Give our students more opportunity to learn.  Teach to the whole child.

Kalani High adviser is named Hero Next Door
By Jason Kaneshiro
December 26, 2015

DENNIS ODA / .(JavaScript must be enabled to view this email address) Silver teaches an engineering robotics class at Kalani High School. Kailer Okura, left, Sara Nakagaki, Silver and Vance Takiguchi work on a robot project. Silver devotes many hours outside of his work schedule to his students.

In Bryan Silver’s classroom, failure is merely a step toward success.

As an engineering and science teacher and adviser at Kalani High School’s acclaimed robotics program, Silver fosters a learning environment in Room J2B in which ideas are to be shared, nurtured and explored.

“If you have something, go for it, let’s try it out,” Silver said. “We’ll find out where it’s failing or where it’s successful.”

Following his mantra of “don’t be afraid to try something,” Silver started a robotics team at Kalani with a group of six freshmen in 2008. The program has grown to include almost 40 students, and Kalani Robotics 3008 — recently re-branded as Team Magma — has lined the shelves in Silver’s workshop with awards earned in local, national and international competitions.

His students’ success and the extra time Silver devotes outside of school, including for fundraising, prompted his selection as a Hero Next Door.

Although he serves as program adviser, students make up the leadership structure and organize various projects, whether it be designing and constructing a robot for competition or running fundraisers to cover the cost of equipment and travel (the team competed in Australia last year and is headed to Utah this season).

Silver said it takes close to $85,000 annually to run the program, with about half covered by parents and the rest generated through grant requests and the students’ efforts, including robotics academies for elementary and middle school students.

While challenges inevitably arise, Silver encourages team members to navigate their own way to a solution.

DENNIS ODA / .(JavaScript must be enabled to view this email address)

Bryan Silver, left, with students Hunter Kaleopaa, Shane Hirata and Yongqi Lin are in a trailer that is outfitted with solar panels to provide electricity. The storage batteries just went out, so they are waiting for money to get replacements so they can use solar power. Silver and Lin are holding up a piece of plywood that they used to cut out snowflakes for another school’s Christmas project.

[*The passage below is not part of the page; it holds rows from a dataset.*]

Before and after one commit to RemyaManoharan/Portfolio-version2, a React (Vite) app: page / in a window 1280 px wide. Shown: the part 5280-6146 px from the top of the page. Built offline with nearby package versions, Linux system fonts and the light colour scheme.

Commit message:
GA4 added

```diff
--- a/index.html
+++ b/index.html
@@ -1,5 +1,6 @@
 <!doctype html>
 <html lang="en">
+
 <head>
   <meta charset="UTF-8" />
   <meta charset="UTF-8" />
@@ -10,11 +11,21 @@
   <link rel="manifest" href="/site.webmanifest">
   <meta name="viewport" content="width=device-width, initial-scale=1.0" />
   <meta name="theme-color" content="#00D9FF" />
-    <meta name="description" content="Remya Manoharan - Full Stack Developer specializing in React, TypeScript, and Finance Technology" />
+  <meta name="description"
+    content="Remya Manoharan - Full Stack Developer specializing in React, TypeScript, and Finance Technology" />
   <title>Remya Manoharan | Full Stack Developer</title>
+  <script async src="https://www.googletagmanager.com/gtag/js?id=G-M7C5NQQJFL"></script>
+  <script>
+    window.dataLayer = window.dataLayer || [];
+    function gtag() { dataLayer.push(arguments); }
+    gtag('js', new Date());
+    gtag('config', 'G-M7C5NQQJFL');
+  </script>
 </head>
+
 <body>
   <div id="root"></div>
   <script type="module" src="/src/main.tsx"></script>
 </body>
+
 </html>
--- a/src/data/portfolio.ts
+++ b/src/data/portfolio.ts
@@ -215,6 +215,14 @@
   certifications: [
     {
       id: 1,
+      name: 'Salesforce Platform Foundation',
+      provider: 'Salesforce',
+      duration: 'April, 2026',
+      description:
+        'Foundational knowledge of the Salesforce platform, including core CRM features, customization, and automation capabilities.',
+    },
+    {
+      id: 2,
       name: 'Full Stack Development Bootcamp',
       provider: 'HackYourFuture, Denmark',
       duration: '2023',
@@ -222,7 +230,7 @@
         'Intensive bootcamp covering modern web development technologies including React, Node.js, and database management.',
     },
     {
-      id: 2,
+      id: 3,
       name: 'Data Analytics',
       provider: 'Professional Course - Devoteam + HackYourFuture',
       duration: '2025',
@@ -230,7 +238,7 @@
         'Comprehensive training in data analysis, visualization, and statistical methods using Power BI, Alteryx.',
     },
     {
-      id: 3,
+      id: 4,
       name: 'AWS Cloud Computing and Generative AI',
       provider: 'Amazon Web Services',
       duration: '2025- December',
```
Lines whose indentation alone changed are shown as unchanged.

“In the broadest sense the definition of engineer is ‘problem solver,’ and what Bryan is promoting is these kids solving problems,” Kalani Principal Mitchell Otani said.

Along with a full teaching schedule, Silver typically keeps his room open three hours after school for students to work on various projects. During the six-week window in January and February when the team designs and builds its entry for the annual FIRST (For Inspiration and Recognition of Science and Technology) Robotics Competition, the lights stay on until 9 p.m. with Saturday sessions as well.

“When I realized how much he did for us and how much he sacrificed and how far he went to push us, I think it really molded me into the person I am,” said Grant Takara, one of Kalani Robotics’ original six and now a University of Hawaii senior.

Takara, who will graduate in the spring with a degree in mechanical engineering, teamed up with fellow Kalani alumni Carson Wong and Eric Teshima to start a business selling Bristlebots (an “introductory robotics kit”) to help support the robotics program and recently formed a nonprofit organization, ImagineWorks, to promote STEM (science, technology, engineering, math) education.

“A lot of it has to do with how much he pushed us with robotics and showed us if you work this hard, great things can come out of it,” Takara said.